▸ **Data**:
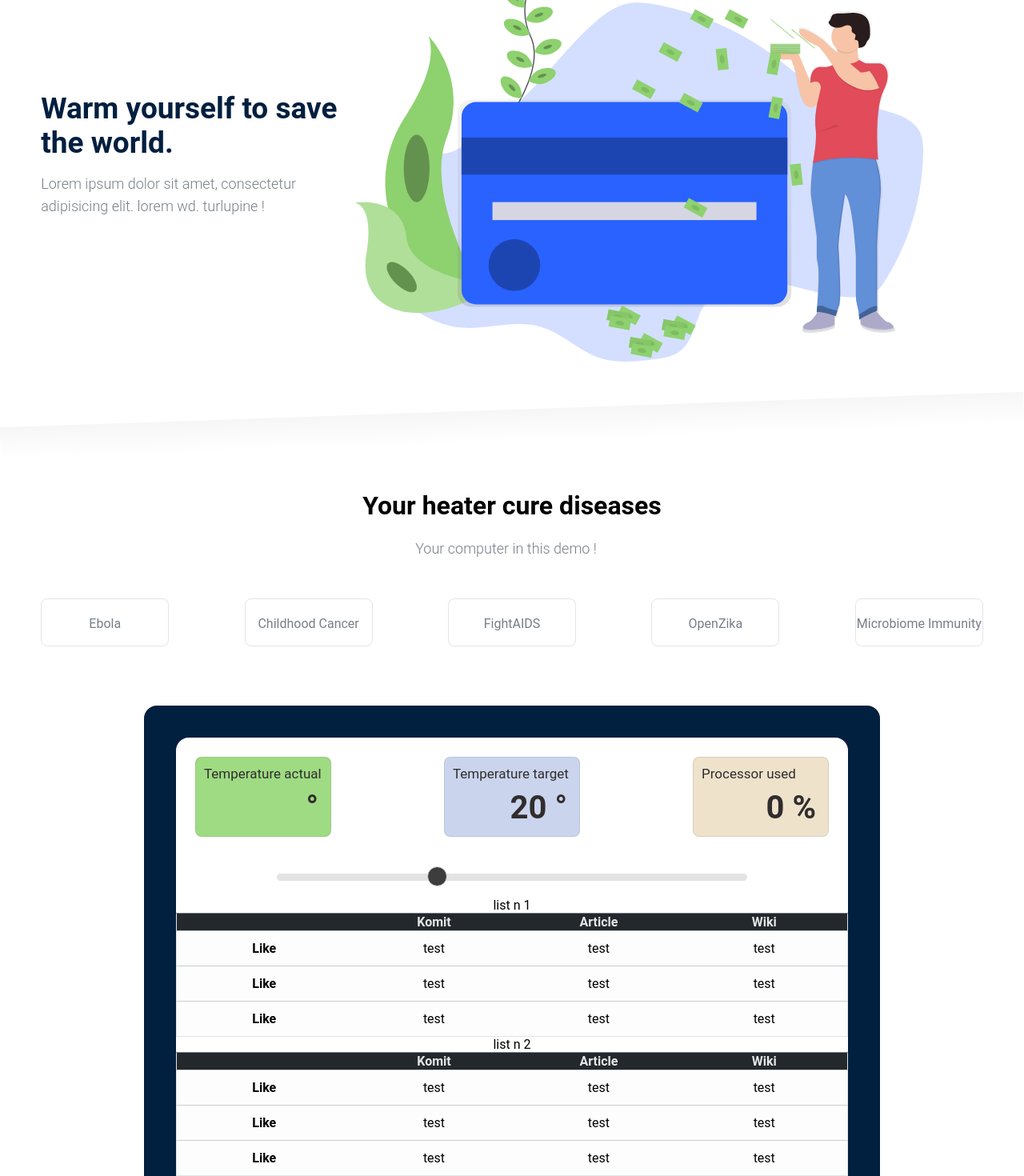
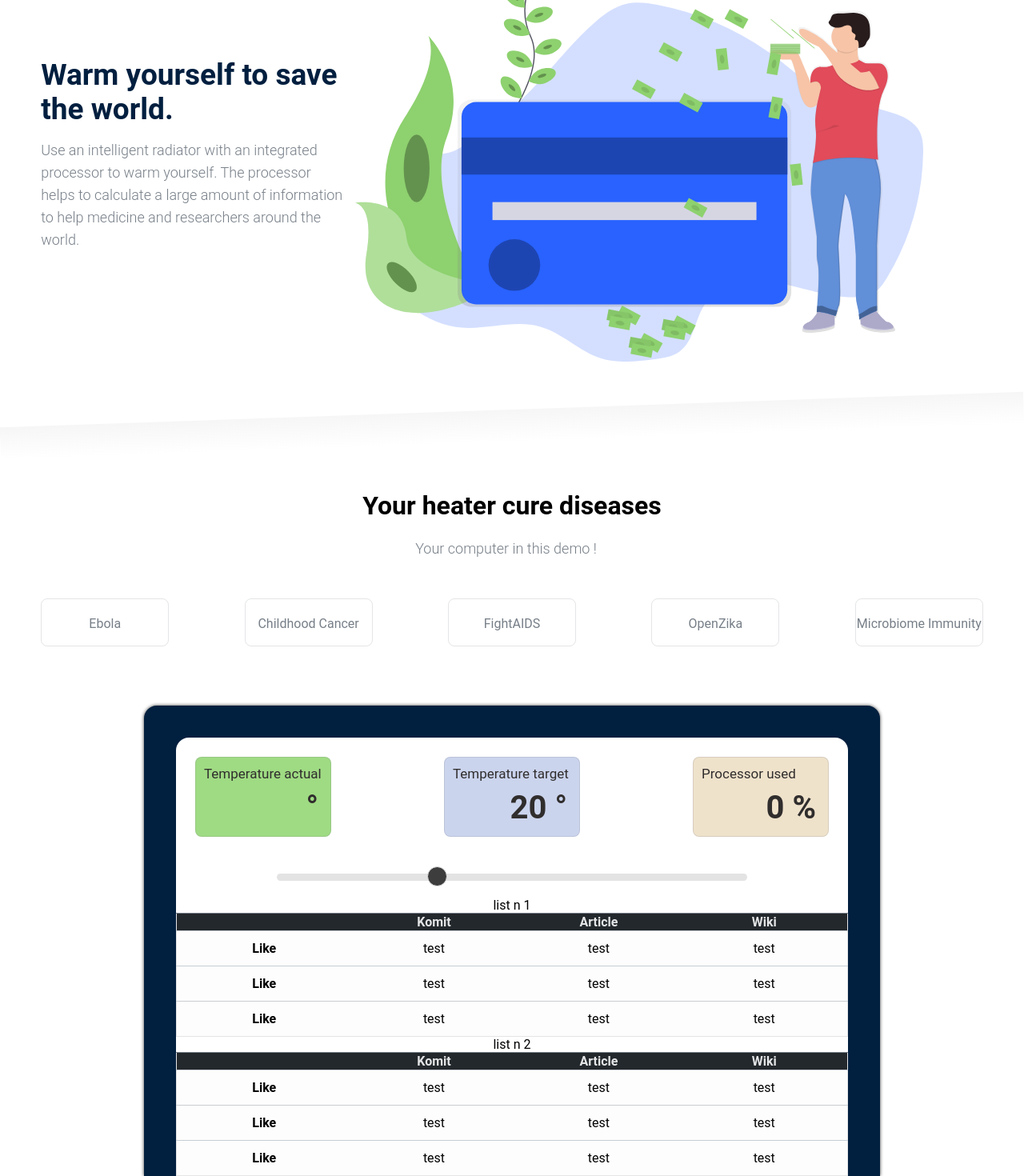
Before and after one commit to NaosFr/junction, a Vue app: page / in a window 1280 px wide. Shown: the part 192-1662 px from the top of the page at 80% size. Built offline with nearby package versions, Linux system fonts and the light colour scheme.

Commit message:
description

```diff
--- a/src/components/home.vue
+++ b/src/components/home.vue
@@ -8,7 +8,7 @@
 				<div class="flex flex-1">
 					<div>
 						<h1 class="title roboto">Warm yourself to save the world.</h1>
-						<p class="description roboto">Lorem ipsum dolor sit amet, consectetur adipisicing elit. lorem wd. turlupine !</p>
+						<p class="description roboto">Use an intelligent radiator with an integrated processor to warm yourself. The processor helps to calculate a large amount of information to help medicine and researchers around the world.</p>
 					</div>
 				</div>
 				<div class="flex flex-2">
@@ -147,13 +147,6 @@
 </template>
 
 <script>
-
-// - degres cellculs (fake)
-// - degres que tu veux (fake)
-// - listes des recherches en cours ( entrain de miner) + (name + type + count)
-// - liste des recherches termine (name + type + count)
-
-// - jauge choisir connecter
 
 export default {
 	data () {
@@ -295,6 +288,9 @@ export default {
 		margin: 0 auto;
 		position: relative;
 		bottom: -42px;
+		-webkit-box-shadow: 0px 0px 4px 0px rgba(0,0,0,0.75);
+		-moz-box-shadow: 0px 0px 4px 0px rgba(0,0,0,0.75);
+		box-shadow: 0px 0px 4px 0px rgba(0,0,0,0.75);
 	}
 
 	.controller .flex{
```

...

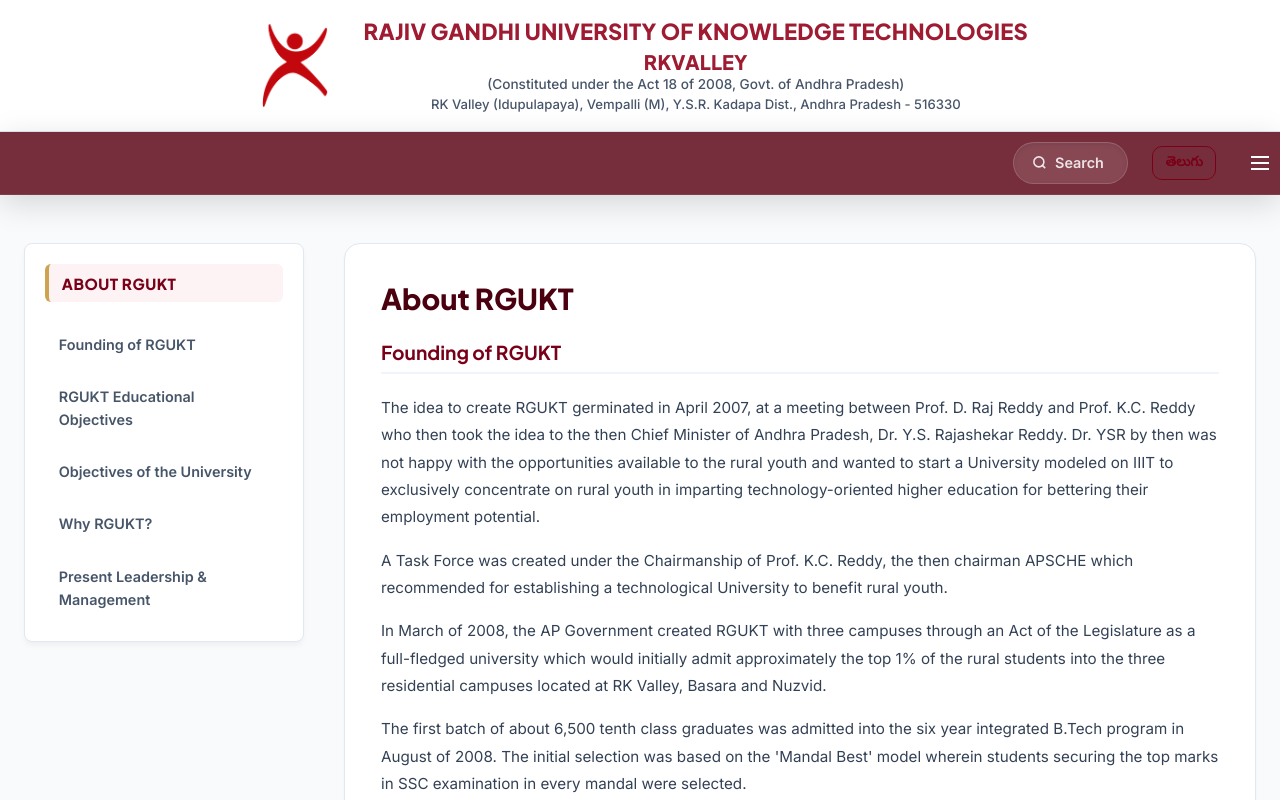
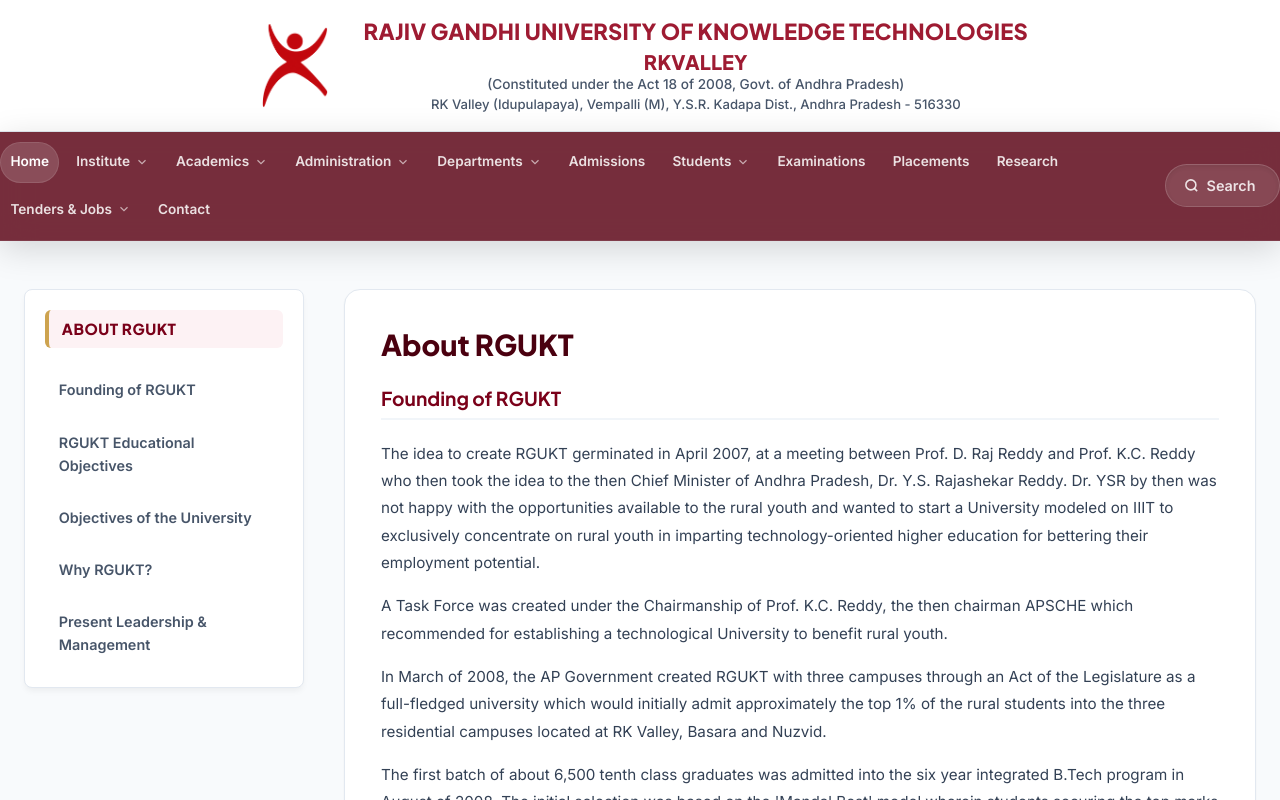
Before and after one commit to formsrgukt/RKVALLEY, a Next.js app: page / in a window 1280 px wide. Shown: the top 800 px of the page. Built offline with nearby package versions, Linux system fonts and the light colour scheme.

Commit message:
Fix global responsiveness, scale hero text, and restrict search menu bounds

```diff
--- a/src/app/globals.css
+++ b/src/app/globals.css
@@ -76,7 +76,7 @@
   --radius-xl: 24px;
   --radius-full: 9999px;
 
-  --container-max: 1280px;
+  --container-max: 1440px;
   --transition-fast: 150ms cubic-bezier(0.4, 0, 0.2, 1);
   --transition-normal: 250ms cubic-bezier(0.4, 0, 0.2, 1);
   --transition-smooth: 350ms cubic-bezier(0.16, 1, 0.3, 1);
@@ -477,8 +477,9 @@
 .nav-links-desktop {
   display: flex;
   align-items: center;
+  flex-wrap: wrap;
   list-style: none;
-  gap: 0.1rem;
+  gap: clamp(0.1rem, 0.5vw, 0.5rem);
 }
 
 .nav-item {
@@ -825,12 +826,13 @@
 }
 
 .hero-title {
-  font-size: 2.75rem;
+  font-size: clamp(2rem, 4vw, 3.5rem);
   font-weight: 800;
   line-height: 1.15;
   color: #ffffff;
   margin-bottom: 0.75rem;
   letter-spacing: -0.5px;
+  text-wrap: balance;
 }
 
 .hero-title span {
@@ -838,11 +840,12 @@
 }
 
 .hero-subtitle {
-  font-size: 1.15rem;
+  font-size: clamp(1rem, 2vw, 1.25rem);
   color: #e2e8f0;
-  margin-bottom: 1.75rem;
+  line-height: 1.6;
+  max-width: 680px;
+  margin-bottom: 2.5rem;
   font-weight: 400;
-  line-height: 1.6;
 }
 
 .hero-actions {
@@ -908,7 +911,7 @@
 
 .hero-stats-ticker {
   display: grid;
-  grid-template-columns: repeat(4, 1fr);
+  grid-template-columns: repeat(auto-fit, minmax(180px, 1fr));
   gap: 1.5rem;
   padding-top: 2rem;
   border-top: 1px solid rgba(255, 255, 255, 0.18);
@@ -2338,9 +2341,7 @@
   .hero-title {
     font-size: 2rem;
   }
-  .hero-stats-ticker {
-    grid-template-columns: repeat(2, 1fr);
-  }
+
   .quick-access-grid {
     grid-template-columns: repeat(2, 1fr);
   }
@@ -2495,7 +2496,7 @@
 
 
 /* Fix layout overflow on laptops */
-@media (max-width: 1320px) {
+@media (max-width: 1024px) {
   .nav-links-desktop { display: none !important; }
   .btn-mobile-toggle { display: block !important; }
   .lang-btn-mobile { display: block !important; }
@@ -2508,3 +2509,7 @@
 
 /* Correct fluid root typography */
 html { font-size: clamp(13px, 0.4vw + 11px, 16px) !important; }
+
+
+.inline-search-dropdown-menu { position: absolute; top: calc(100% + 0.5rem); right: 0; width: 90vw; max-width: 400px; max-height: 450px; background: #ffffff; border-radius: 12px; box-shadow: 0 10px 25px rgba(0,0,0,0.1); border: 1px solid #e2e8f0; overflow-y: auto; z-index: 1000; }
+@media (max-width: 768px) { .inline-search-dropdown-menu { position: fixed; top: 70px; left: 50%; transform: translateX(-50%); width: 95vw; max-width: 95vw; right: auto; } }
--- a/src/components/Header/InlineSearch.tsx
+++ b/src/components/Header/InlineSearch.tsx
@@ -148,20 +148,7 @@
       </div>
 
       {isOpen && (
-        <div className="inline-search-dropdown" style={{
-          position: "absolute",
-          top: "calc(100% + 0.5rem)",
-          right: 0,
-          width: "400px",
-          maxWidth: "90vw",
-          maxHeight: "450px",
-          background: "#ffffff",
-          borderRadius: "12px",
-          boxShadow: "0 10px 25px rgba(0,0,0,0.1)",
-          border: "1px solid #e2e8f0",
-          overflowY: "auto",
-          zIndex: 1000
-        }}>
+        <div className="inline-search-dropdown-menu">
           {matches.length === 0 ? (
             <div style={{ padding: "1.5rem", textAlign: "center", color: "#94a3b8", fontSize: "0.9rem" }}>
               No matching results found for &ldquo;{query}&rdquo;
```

▸ **What is required**:
Spot every line in the entries that includes the word "right", and copy each one out.

▸ **Reply**:
+.inline-search-dropdown-menu { position: absolute; top: calc(100% + 0.5rem); right: 0; width: 90vw; max-width: 400px; max-height: 450px; background: #ffffff; border-radius: 12px; box-shadow: 0 10px 25px rgba(0,0,0,0.1); border: 1px solid #e2e8f0; overflow-y: auto; z-index: 1000; }
+@media (max-width: 768px) { .inline-search-dropdown-menu { position: fixed; top: 70px; left: 50%; transform: translateX(-50%); width: 95vw; max-width: 95vw; right: auto; } }
-          right: 0,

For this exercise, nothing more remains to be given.